UN releases $15 million to help vulnerable countries battle the spread of the coronavirus
UN Humanitarian Chief Mark Lowcock today released US$15 million from the Central Emergency Response Fund (CERF) to help fund global efforts to contain the COVID-19 virus.
The announcement came as the World Health Organization (WHO) upgraded the global risk of the coronavirus outbreak to “very high” – its top level of risk assessment. The WHO has said there is still a chance of containing the virus if its chain of transmission is broken.
The sudden increases of cases in Italy, the Islamic Republic of Iran and the Republic of Korea are deeply concerning. There are now cases linked to Iran in Bahrain, Iraq, Kuwait and Oman, along with cases linked to Italy in Algeria, Austria, Croatia, Germany, Spain and Switzerland.
The UN funding has been released to the WHO and the United Nations Children’s Fund (UNICEF). It will fund essential activities including monitoring the spread of the virus, investigating cases, and the operation of national laboratories.
The WHO has called for US$675 million to fund the fight against coronavirus. There is a window of opportunity to contain the spread of the virus if countries take robust measures to detect cases early, isolate and care for patients, and trace contacts.
Emergency Relief Coordinator and Under-Secretary-General for Humanitarian Affairs, Mark Lowcock said: “We do not yet see evidence that the virus is spreading freely. As long as that’s the case, we still have a chance of containing it.
“But swift and robust action must be taken to detect cases early, isolate and care for patients, and trace contacts. We must act now to stop this virus from putting more lives at risk.
“This grant from the UN’s Emergency Fund will help countries with fragile health systems boost their detection and response operations. It has the potential to save the lives of millions of vulnerable people.”
This is a critical juncture in the outbreak. The focus is on containing COVID-19 by strengthening surveillance, conducting thorough outbreak investigations to identify contacts and applying appropriate measures to prevent further spread.
Tedros Adhanom Ghebreyesus said: “The potential spread of the virus to countries with weaker health systems is one of our biggest concerns. These funds will help support these countries get ready for detecting and isolating cases, protecting their health workers, and treating patients with dignity and appropriate care. This will help us save lives and push back the virus”
UNICEF is leading on preventative actions in communities across the affected countries with risk communication, providing hygiene and medical kits to schools and health clinics and monitoring the impact of the outbreak to support continuity of care, education and social services.
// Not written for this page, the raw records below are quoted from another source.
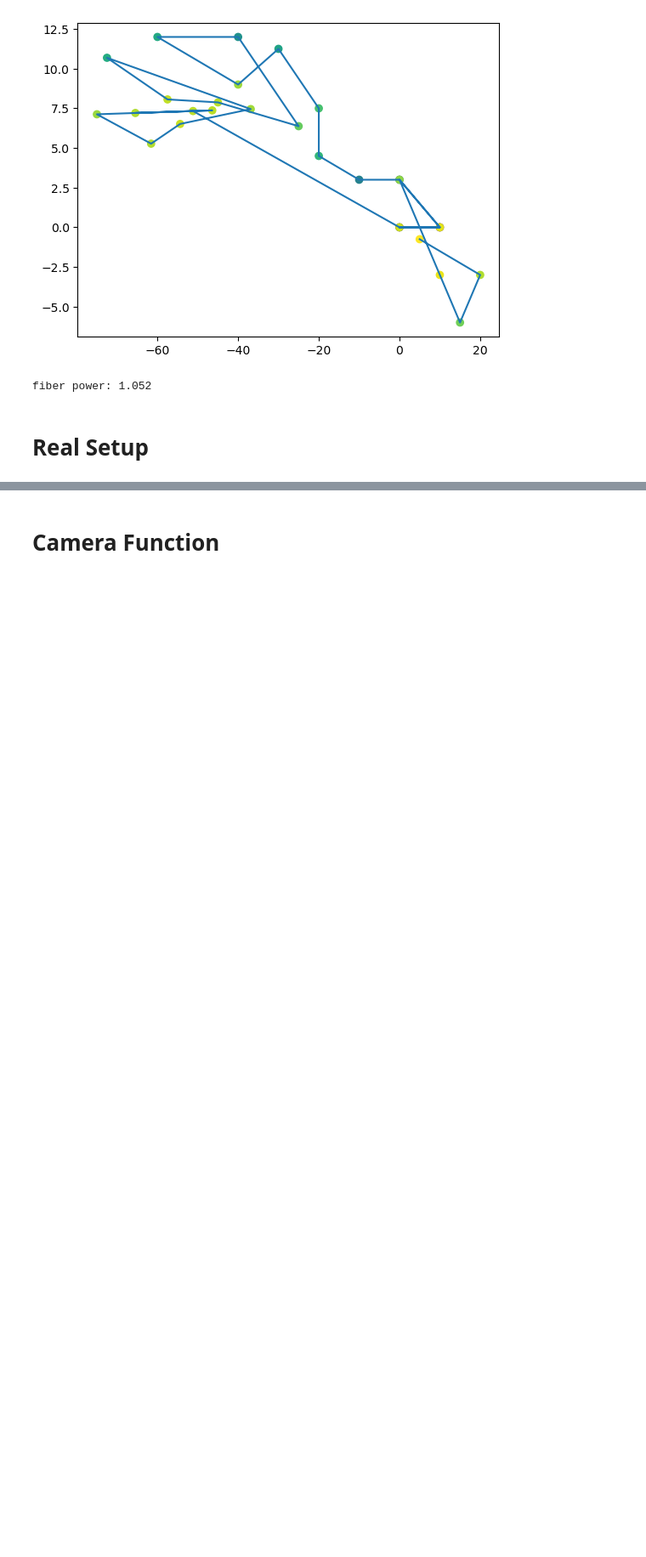
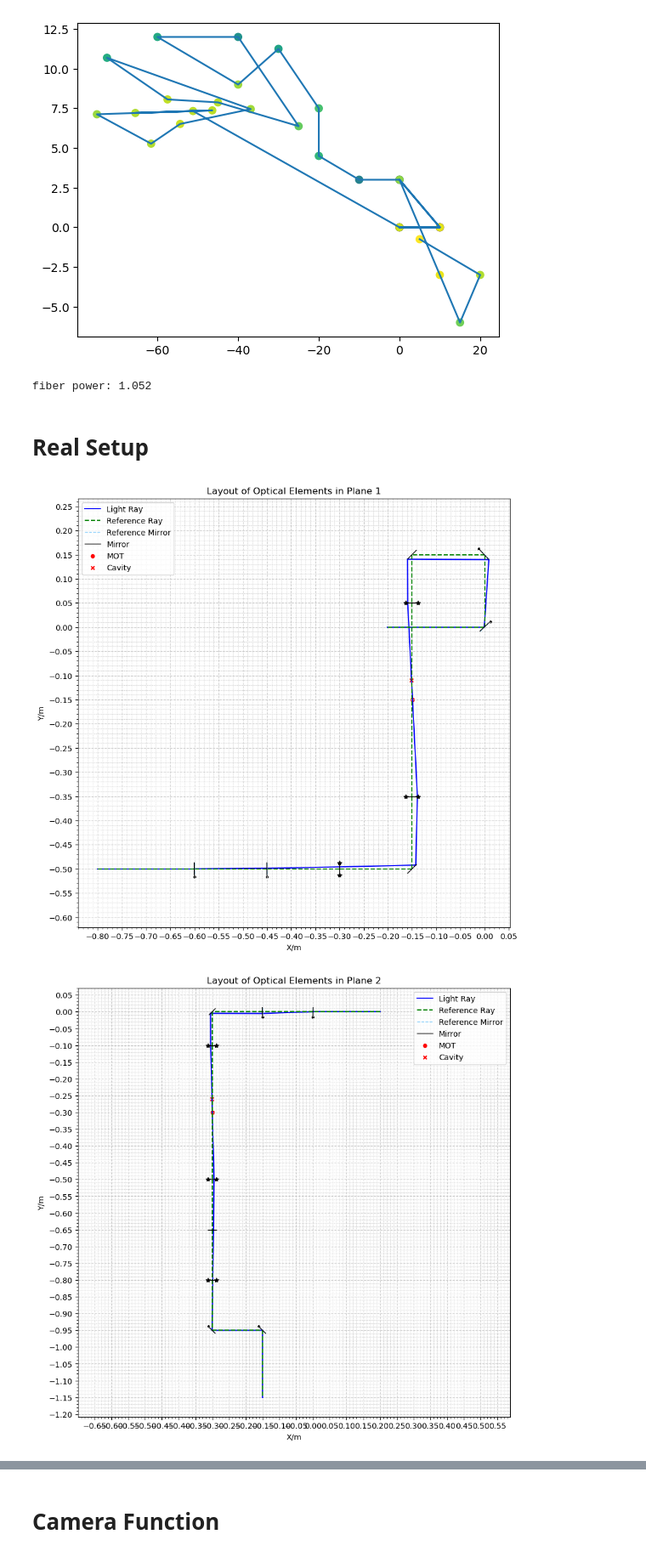
Before and after one commit to Stockholm254/servotest, a Jupyter notebook: src/expctl/servers/servoaligner/test.ipynb, the cells around one changed output, grey strips where cells are left out. Shown at 85% size. Drawn from its saved outputs; the diff is of its cells as text; code cells hidden in the pictures; blank space fills up the shorter version.

```diff
--- a/src/expctl/servers/servoaligner/test.ipynb
+++ b/src/expctl/servers/servoaligner/test.ipynb
@@ -695,16 +700,27 @@ params_2={'x1':x1_2, 'x2':x2_2, 'x3': x3_2, 'x4':x4_2, 'dy0':dy0_2, 'dy1':dy1_2,
 # %%
 %matplotlib inline
 solver_0=Optical_system_solver()
+solver_1=Optical_system_solver()
+solver_2=Optical_system_solver()
 solver_0.init_ray_length=0.2
+solver_1.init_ray_length=0.2
+solver_2.init_ray_length=0.2
+
 solver_0.xy=0
+solver_1.xy=1
+solver_2.xy=0
+
 solver_0.plot_size=(10,10)
-Mrr1_1, Mrr2_1, Mrr3_1, Mrr4_1 = solver_0.real_setup_solver_1(params=params_1, tl_list=[0, 0, 0, 0], comp_list=[0, 0, 0, 0], plot_switch=0)
-solver_1=Optical_system_solver()
-solver_1.init_ray_length=0.2
-solver_1.xy=1
 solver_1.plot_size=(10,10)
-Mrr1_2, Mrr2_2, Mrr3_2, Mrr4_2 = solver_1.real_setup_solver_2(params=params_1, tl_list=[0, 0, 0, 0], comp_list=[0, 0, 0, 0], plot_switch=0)
-Mrr_list=[Mrr1_1, Mrr2_1, Mrr3_1, Mrr4_1, Mrr1_2, Mrr2_2, Mrr3_2, Mrr4_2]
+solver_1.plot_size=(10,10)
+
+Mrr1_1, Mrr2_1, Mrr3_1, Mrr4_1 = solver_0.real_setup_solver_1(params=params, tl_list=[0, 0, 0, 0], comp_list=[0, 0, 0, 0], plot_switch=1)
+Mrr1_2, Mrr2_2, Mrr3_2, Mrr4_2 = solver_1.real_setup_solver_2(params=params, tl_list=[0, 0, 0, 0], comp_list=[0, 0, Mrr3_1.tl, Mrr4_1.tl], plot_switch=1)
+Mrr1_1c, Mrr2_1c, Mrr3_1c, Mrr4_1c = solver_0.real_setup_solver_1(params=params, tl_list=[Mrr1_1.tl, Mrr1_1.tl, 0, 0], comp_list=[Mrr1_2.tl, Mrr1_2.tl, 0, 0], plot_switch=1)
+
+Mrr_list=[Mrr1_1c, Mrr2_1c, Mrr3_1c, Mrr4_1c, Mrr1_2, Mrr2_2, Mrr3_2, Mrr4_2]
 for Mrr in Mrr_list:
     print(Mrr.knob_deg())
 # %% [output]
+[figure, added]
+[figure, added]
```
Also changed, not shown: parts of 25 cells of this notebook, 6 other files.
“At this pivotal moment, every effort must be made to push back against the outbreak,” said UNICEF Executive Director Henrietta Fore. “These crucial funds will support our global efforts to bolster weaker health systems and inform children, pregnant women and families about how to protect themselves.”
Since it was launched in 2006, CERF has provided more than $6 billion to over 100 countries and helped hundreds of millions of people.